DATA section start

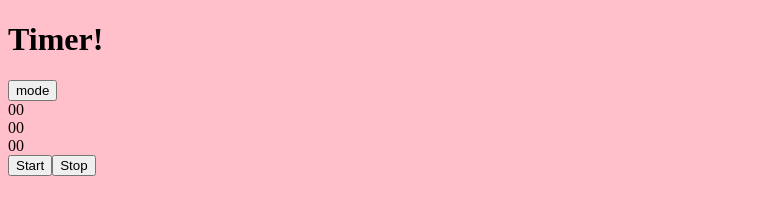
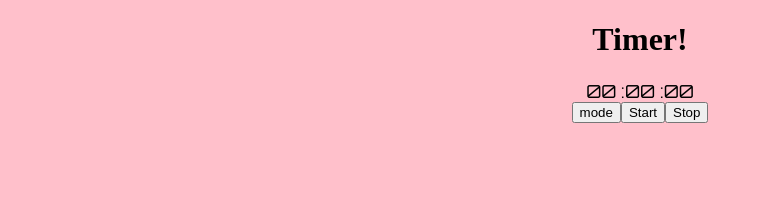
Before and after one commit to wongsn/timer-bootcamp, a website: page index.html in a window 1280 px wide. Shown: the whole page, without its empty margins (0-763 px from the left). Drawn offline with Linux system fonts and the light colour scheme.

Commit message:
remove contenteditable and changed font

```diff
--- a/script.js
+++ b/script.js
@@ -22,19 +22,16 @@ elapsedTime.classList.add('watch');
 const elapsedHour = document.createElement('div');
 elapsedHour.classList.add('time');
 elapsedHour.querySelector('hour');
-elapsedHourcontentEditable = true;
-elapsedHour.innerHTML = '00';
+elapsedHour.innerHTML = '00 : ';
 
 const elapsedMinute = document.createElement('div');
 elapsedMinute.classList.add('time');
 elapsedMinute.id = 'minute';
-elapsedMinute.contentEditable = true;
-elapsedMinute.innerHTML = '00';
+elapsedMinute.innerHTML = '00 : ';
 
 const elapsedSecond = document.createElement('div');
 elapsedSecond.classList.add('time');
 elapsedSecond.id = 'second';
-elapsedSecond.contentEditable = true;
 elapsedSecond.innerHTML = '00';
 
 elapsedTime.appendChild(elapsedHour);
@@ -61,8 +58,8 @@ dataField.classList.add('data');
 
 // populate the field
 
+watchContainer.appendChild(elapsedTime);
 watchContainer.appendChild(modeLapButton);
-watchContainer.appendChild(elapsedTime);
 watchContainer.appendChild(startPauseButton);
 watchContainer.appendChild(stopResetButton);
 watchContainer.appendChild(dataField);
@@ -76,11 +73,10 @@ const input = []; // [hour,minute,second]
 const startPauseState = 'Start';
 const stopResetState = 'Stop';
 
-let h = document.querySelector('hour');
-
-let m = document.querySelector('minute');
-
-let s = document.querySelector('second');
+let h;
+let m;
+let s;
+let r;
 
 const setTime = (hour, min, sec) => {
   h = hour;
@@ -88,14 +84,23 @@ const setTime = (hour, min, sec) => {
   s = sec;
 };
 
-setTime(0, 0, 3);
+setTime(0, 0, 10);
+// assuming input (testing)
 
-const generateCountdownTimer = () => {
+const startTimer = () => {
+  // if wanna pause
+  if (elapsedHour.innerHTML !== '00 : ' || elapsedMinute.innerHTML !== '00 : ' || elapsedSecond.innerHTML !== '00') {
+    console.log('pause');
+    clearInterval(r);
+    dataField.innerHTML = `${Math.floor(h / 10) % 2}${m % 10} :${Math.floor(h / 10) % 2}${m % 10} :${Math.floor(h / 10) % 2}${m % 10}`;
+  } else {
     // eslint-disable-next-line no-loop-func
+    console.log('start/resume');
+    console.log(h, m, s);
     r = setInterval(() => {
-    elapsedHour.innerHTML = `${Math.floor(h / 10) % 2}${m % 10}`;
-    elapsedMinute.innerHTML = `${Math.floor(m / 10) % 6}${m % 10}`;
-    elapsedSecond.innerHTML = `${Math.floor(s / 10) % 6}${s % 10}`;
+      elapsedHour.innerHTML = `${Math.floor(h / 10) % 2}${m % 10} : `;
+      elapsedMinute.innerHTML = `${Math.floor(h / 10) % 2}${m % 10} : `;
+      elapsedSecond.innerHTML = `${Math.floor(h / 10) % 2}${m % 10}`;
       if (h <= 0 && m <= 0 && s <= 0) {
         clearInterval(r);
       } else if (h > 0 && m <= 0 && s <= 0) {
@@ -111,8 +116,12 @@ const generateCountdownTimer = () => {
       s -= 1;
     },
     1000);
+  }
 };
-generateCountdownTimer();
+
+const stopTimer = () => {
+  clearInterval(r);
+};
 
 // const centralListener = () =>{
 //   if(mode == 1){
@@ -125,4 +134,5 @@ generateCountdownTimer();
 
 // increase adds 1 takes a div class
 
-// modeLapButton.addEventListener('click', centralListener);
+stopResetButton.addEventListener('click', stopTimer);
+startPauseButton.addEventListener('click', startTimer);
--- a/styles.css
+++ b/styles.css
@@ -1,3 +1,16 @@
+@import url("https://fonts.googleapis.com/css2?family=Orbitron&display=swap");
+
 body {
   background-color: pink;
+  text-align: center;
 }
+
+.button {
+}
+
+.time {
+  font-family: "Orbitron", sans-serif;
+  font-size: large;
+  text-align: center;
+  display: inline-block;
+}
```
Lines whose indentation alone changed are shown as unchanged.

DATA section end

▶ [YOUR ASSIGNMENT] In the records above, each line with the string "classList" should be copied.

▶ [SOLUTION]
@@ -22,19 +22,16 @@ elapsedTime.classList.add('watch');
 elapsedHour.classList.add('time');
 elapsedMinute.classList.add('time');
 elapsedSecond.classList.add('time');
@@ -61,8 +58,8 @@ dataField.classList.add('data');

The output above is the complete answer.